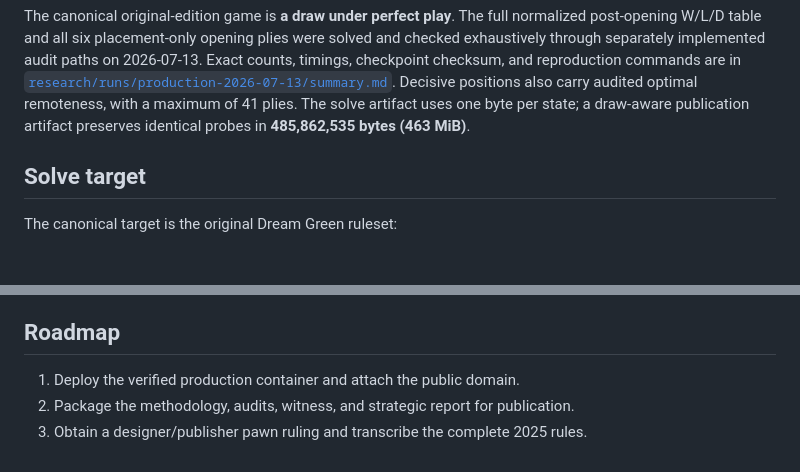
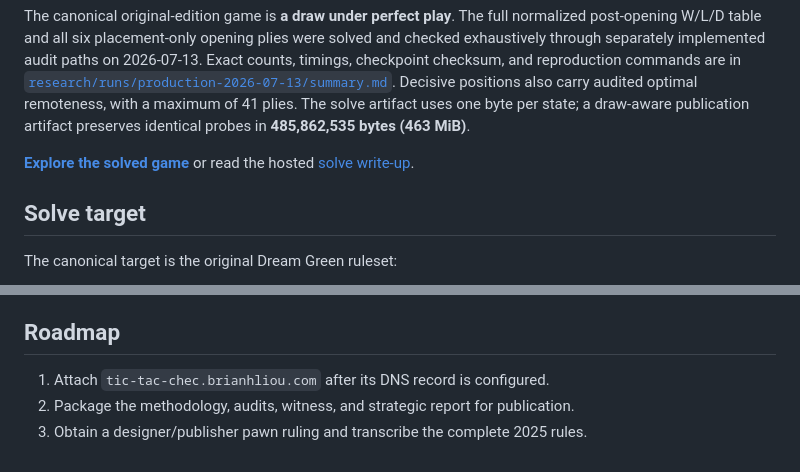
Before and after one commit to brianhliou/tic-tac-chec, a Markdown page: README.md, 2 parts joined by grey strips. Rendered like a GitHub page; blank space fills up the shorter version.

Commit message:
Document live tablebase deployment

```diff
--- a/README.md
+++ b/README.md
@@ -12,6 +12,9 @@ checkpoint checksum, and reproduction commands are in
 Decisive positions also carry audited optimal remoteness, with a maximum of 41
 plies. The solve artifact uses one byte per state; a draw-aware publication
 artifact preserves identical probes in **485,862,535 bytes (463 MiB)**.
+
+**[Explore the solved game](https://tic-tac-chec-production.up.railway.app/)**
+or read the hosted [solve write-up](https://tic-tac-chec-production.up.railway.app/write-up/).
 
 ## Solve target
 
@@ -124,6 +127,6 @@ under GPL-3.0-or-later; see the [piece credits](solver/web/pieces/CREDITS.md) an
 
 ## Roadmap
 
-1. Deploy the verified production container and attach the public domain.
+1. Attach `tic-tac-chec.brianhliou.com` after its DNS record is configured.
 2. Package the methodology, audits, witness, and strategic report for publication.
 3. Obtain a designer/publisher pawn ruling and transcribe the complete 2025 rules.
```
Also changed, not shown: research/hosted-explorer.md (+15 -3 lines).
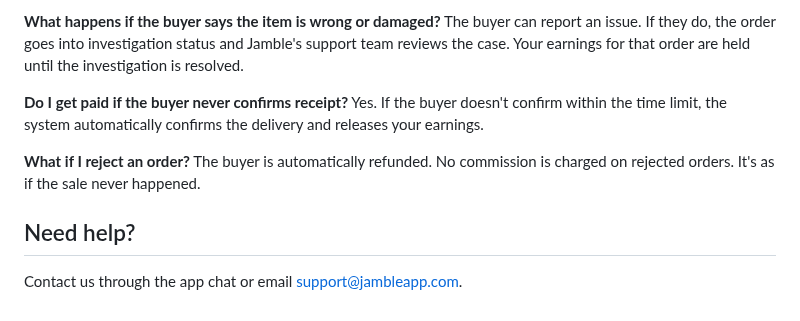
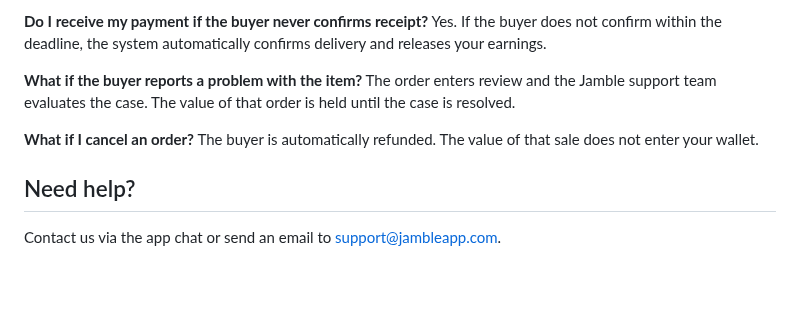
Before and after one commit to Jamble-Live-Shopping/help-center, a Markdown page: articles/understand-the-earnings-payout-timeline/en.md, the part around one of its changes. Drawn GitHub-style; blank space fills up the shorter version.

```diff
--- a/articles/understand-the-earnings-payout-timeline/en.md
+++ b/articles/understand-the-earnings-payout-timeline/en.md
@@ -72,13 +86,13 @@ Yes — confirm orders immediately, ship the same day, and use the fastest shipp
 
-**What happens if the buyer says the item is wrong or damaged?**
-The buyer can report an issue. If they do, the order goes into investigation status and Jamble's support team reviews the case. Your earnings for that order are held until the investigation is resolved.
+**Do I receive my payment if the buyer never confirms receipt?**
+Yes. If the buyer does not confirm within the deadline, the system automatically confirms delivery and releases your earnings.
 
-**Do I get paid if the buyer never confirms receipt?**
-Yes. If the buyer doesn't confirm within the time limit, the system automatically confirms the delivery and releases your earnings.
+**What if the buyer reports a problem with the item?**
+The order enters review and the Jamble support team evaluates the case. The value of that order is held until the case is resolved.
 
-**What if I reject an order?**
-The buyer is automatically refunded. No commission is charged on rejected orders. It's as if the sale never happened.
+**What if I cancel an order?**
+The buyer is automatically refunded. The value of that sale does not enter your wallet.
 
 ## Need help?
 
-Contact us through the app chat or email support@jambleapp.com.
+Contact us via the app chat or send an email to support@jambleapp.com.
```
Also changed, not shown: other parts of articles/understand-the-earnings-payout-timeline/en.md (+48 -34 lines), articles/understand-the-earnings-payout-timeline/pt-br.md (+53 -39 lines), assets/mockups/understand-the-earnings-payout-timeline__earnings-timeline__en.png (added), assets/mockups/understand-the-earnings-payout-timeline__earnings-timeline__pt-br.png (added), assets/mockups/understand-the-earnings-payout-timeline__payout-statuses__en.png (added), assets/mockups/understand-the-earnings-payout-timeline__payout-statuses__pt-br.png (added), assets/mockups/understand-the-earnings-payout-timeline__wallet-balance__en.png (added), assets/mockups/understand-the-earnings-payout-timeline__wallet-balance__pt-br.png (added), 12 other files.
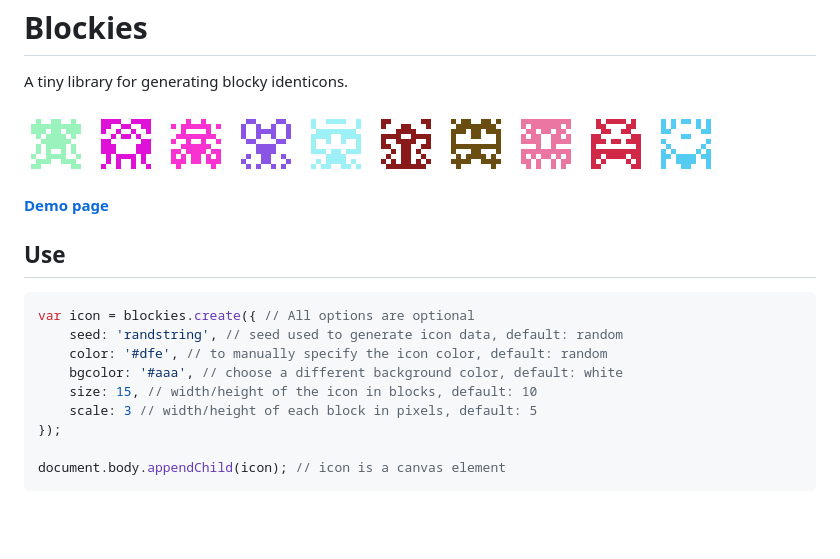
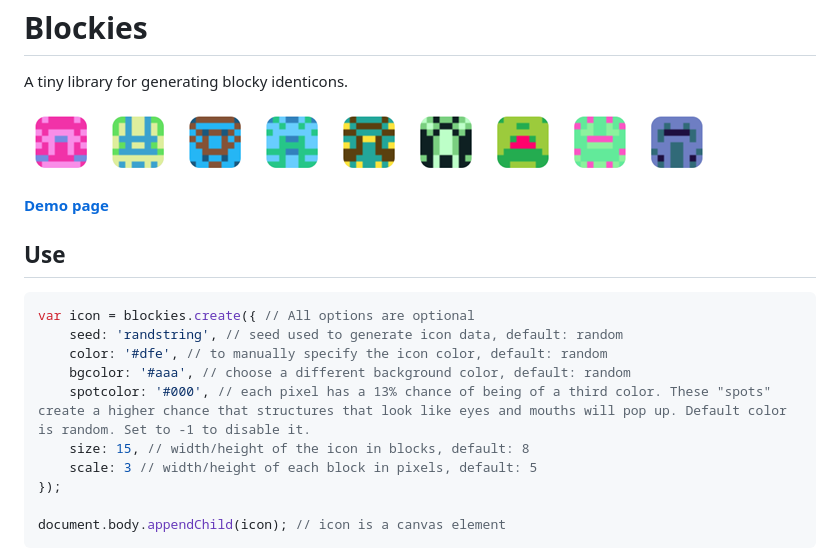
Before and after one commit to download13/blockies, a Markdown page: README.md, the part around the change. Drawn GitHub-style; pictures changed too: sample.png; blank space fills up the shorter version.

Commit message:
Updated readme and defaults

```diff
--- a/README.md
+++ b/README.md
@@ -14,8 +14,9 @@ Use
 var icon = blockies.create({ // All options are optional
     seed: 'randstring', // seed used to generate icon data, default: random
     color: '#dfe', // to manually specify the icon color, default: random
-    bgcolor: '#aaa', // choose a different background color, default: white
-    size: 15, // width/height of the icon in blocks, default: 10
+    bgcolor: '#aaa', // choose a different background color, default: random
+    spotcolor: '#000', // each pixel has a 13% chance of being of a third color. These "spots" create a higher chance that structures that look like eyes and mouths will pop up. Default color is random. Set to -1 to disable it.
+    size: 15, // width/height of the icon in blocks, default: 8
     scale: 3 // width/height of each block in pixels, default: 5
 });
 
```
Also changed, not shown: 2 other files.
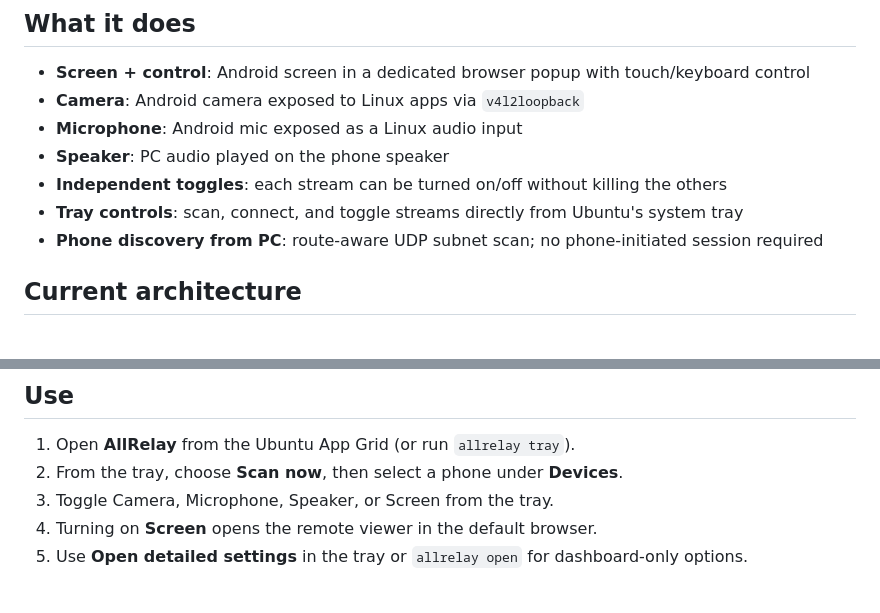
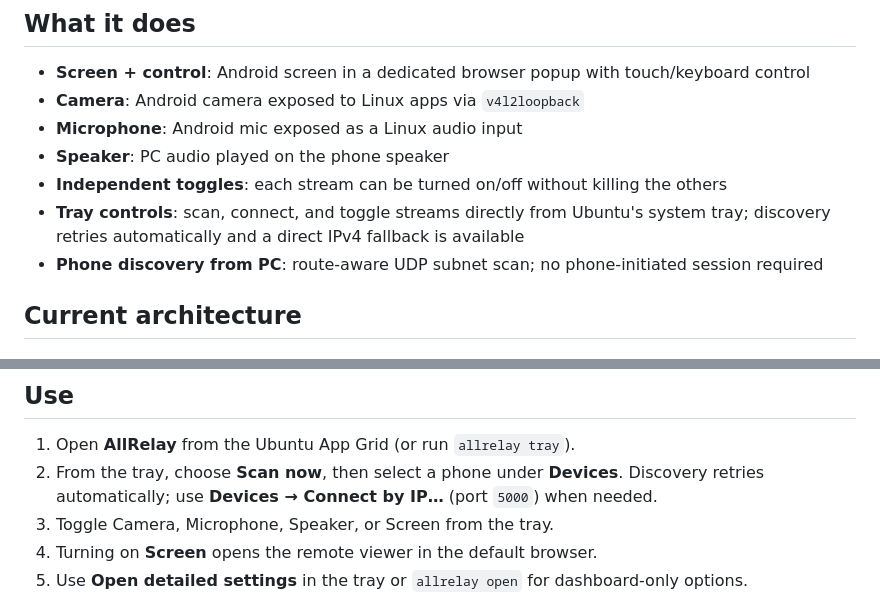
Before and after one commit to ChiThang-50Cent/allrelay, a Markdown page: README.md, 2 parts joined by grey strips. GitHub-like rendering.

Commit message:
docs(readme): document tray connection fallback

```diff
--- a/README.md
+++ b/README.md
@@ -11,7 +11,7 @@ AllRelay streams media directly over Wi‑Fi between Android and Ubuntu. The Ubu
 - **Microphone**: Android mic exposed as a Linux audio input
 - **Speaker**: PC audio played on the phone speaker
 - **Independent toggles**: each stream can be turned on/off without killing the others
-- **Tray controls**: scan, connect, and toggle streams directly from Ubuntu's system tray
+- **Tray controls**: scan, connect, and toggle streams directly from Ubuntu's system tray; discovery retries automatically and a direct IPv4 fallback is available
 - **Phone discovery from PC**: route-aware UDP subnet scan; no phone-initiated session required
 
 ## Current architecture
@@ -133,7 +133,7 @@ adb shell "su -c 'CLASSPATH=/data/local/tmp/allrelay.jar app_process / \
 ## Use
 
 1. Open **AllRelay** from the Ubuntu App Grid (or run `allrelay tray`).
-2. From the tray, choose **Scan now**, then select a phone under **Devices**.
+2. From the tray, choose **Scan now**, then select a phone under **Devices**. Discovery retries automatically; use **Devices → Connect by IP…** (port `5000`) when needed.
 3. Toggle Camera, Microphone, Speaker, or Screen from the tray.
 4. Turning on **Screen** opens the remote viewer in the default browser.
 5. Use **Open detailed settings** in the tray or `allrelay open` for dashboard-only options.
```
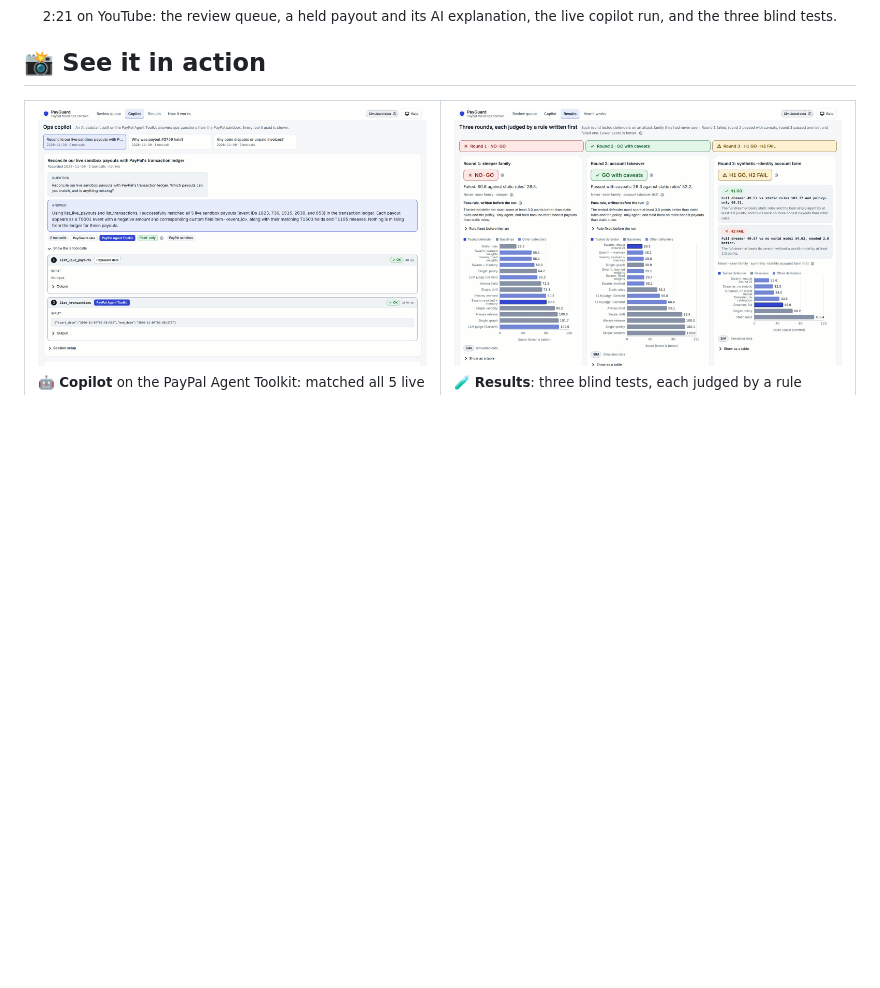
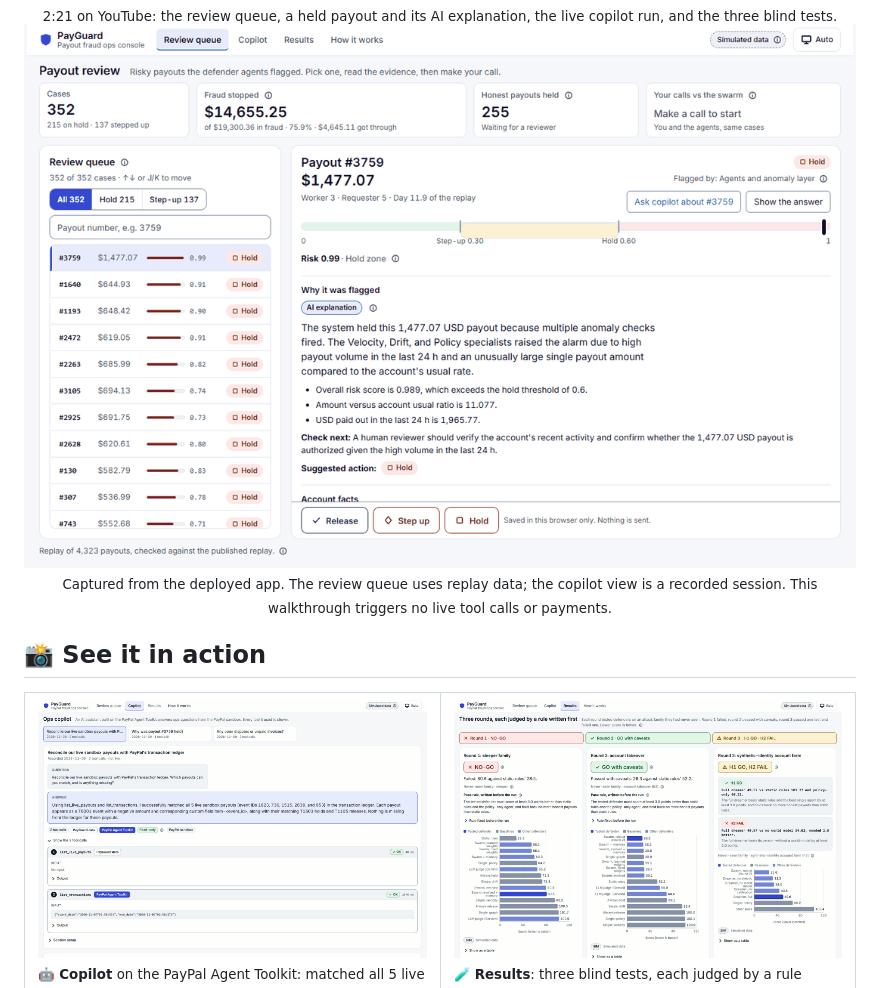
Before and after one commit to pawanptu/payguard-arena, a Markdown page: README.md, the part around the change. GitHub-like rendering; pictures changed too: docs/images/product-walkthrough.gif (added); blank space fills up the shorter version.

Commit message:
Add real app walkthrough GIF to README
Co-authored-by: Copilot App <223556219+Copilot@users.noreply.github.com>

```diff
--- a/README.md
+++ b/README.md
@@ -145,6 +145,11 @@ Pass rule written first, sealed attack family, run once. **We publish the fail a
 <div align="center">
 <a href="https://www.youtube.com/watch?v=JgTeyIBjaaE"><img src="docs/images/video-thumbnail.jpg" alt="Watch the 2:21 demo on YouTube" width="85%"></a>
 <br><sub>2:21 on YouTube: the review queue, a held payout and its AI explanation, the live copilot run, and the three blind tests.</sub>
+</div>
+
+<div align="center">
+<img src="docs/images/product-walkthrough.gif" alt="Animated walkthrough of PayGuard's review queue, a held payout and its AI explanation, the ops copilot, PayPal sandbox proof, and benchmark results.">
+<br><sub>Captured from the deployed app. The review queue uses replay data; the copilot view is a recorded session. This walkthrough triggers no live tool calls or payments.</sub>
 </div>
 
 ## 📸 See it in action
```
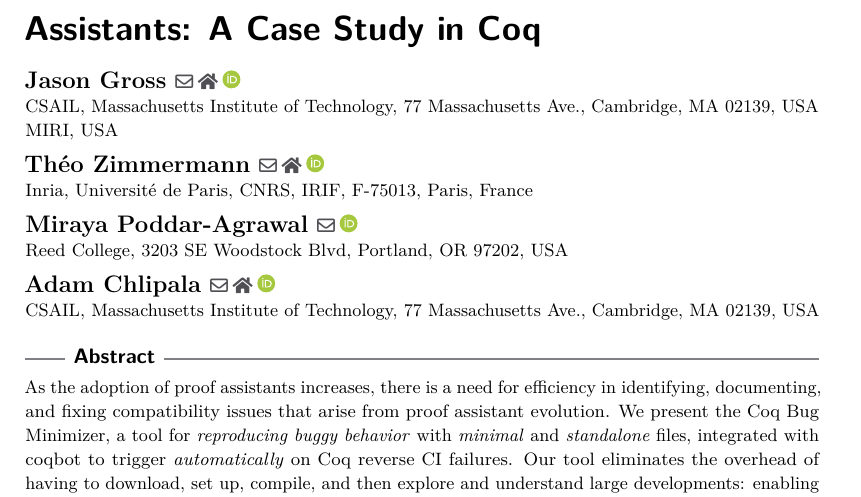
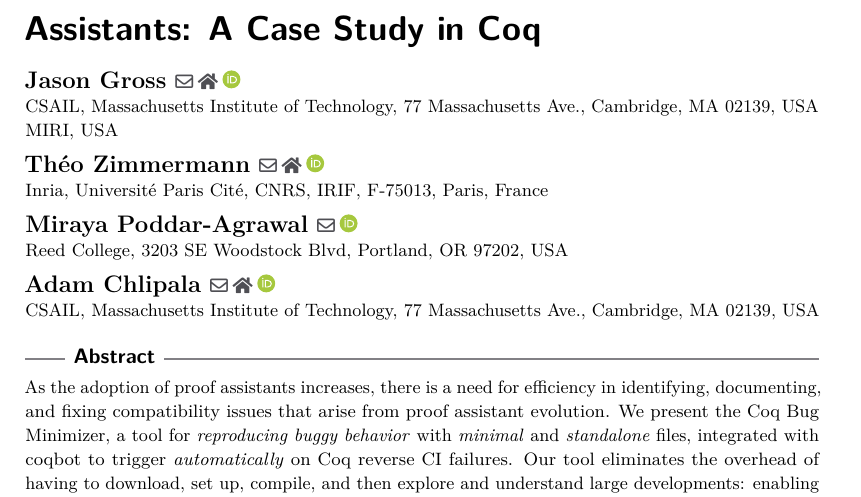
Before and after one commit to JasonGross/coq-bug-minimizer-paper, a LaTeX paper (paper/coq-bug-minimizer.tex): part of page 1 of 18, cut so that both start at the same text. Compiled offline with pdfLaTeX.

Commit message:
Fix institution after university renaming.

```diff
--- a/paper/coq-bug-minimizer.tex
+++ b/paper/coq-bug-minimizer.tex
@@ -23,7 +23,7 @@
 
 \author{Jason Gross}{CSAIL, Massachusetts Institute of Technology, 77 Massachusetts Ave., Cambridge, MA 02139, USA \and MIRI, USA \and \url{https://jasongross.github.io/} }{jgross@mit.edu}{https://orcid.org/0000-0002-9427-4891}{}%TODO mandatory, please use full name; only 1 author per \author macro; first two parameters are mandatory, other parameters can be empty. Please provide at least the name of the affiliation and the country. The full address is optional. Use additional curly braces to indicate the correct name splitting when the last name consists of multiple name parts.
 
-\author{Théo Zimmermann}{Inria, Université de Paris, CNRS, IRIF, F-75013, Paris, France \and \url{https://www.theozimmermann.net} }{theo@irif.fr}{https://orcid.org/0000-0002-3580-8806}{}
+\author{Théo Zimmermann}{Inria, Université Paris Cité, CNRS, IRIF, F-75013, Paris, France \and \url{https://www.theozimmermann.net} }{theo@irif.fr}{https://orcid.org/0000-0002-3580-8806}{}
 
 \author{Miraya Poddar-Agrawal}{Reed College, 3203 SE Woodstock Blvd, Portland, OR 97202, USA
 }{ragrawal@reed.edu}{https://orcid.org/0000-0001-7617-9180}{}
```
◆ ◆ ◆ ◆ ◆
# TASK STATEMENT
Search the records above for "buyer". Copy each line where it is found.

# SOLUTION FOR THIS TASK
-**What happens if the buyer says the item is wrong or damaged?**
-The buyer can report an issue. If they do, the order goes into investigation status and Jamble's support team reviews the case. Your earnings for that order are held until the investigation is resolved.
+**Do I receive my payment if the buyer never confirms receipt?**
+Yes. If the buyer does not confirm within the deadline, the system automatically confirms delivery and releases your earnings.
-**Do I get paid if the buyer never confirms receipt?**
-Yes. If the buyer doesn't confirm within the time limit, the system automatically confirms the delivery and releases your earnings.
+**What if the buyer reports a problem with the item?**
-The buyer is automatically refunded. No commission is charged on rejected orders. It's as if the sale never happened.
+The buyer is automatically refunded. The value of that sale does not enter your wallet.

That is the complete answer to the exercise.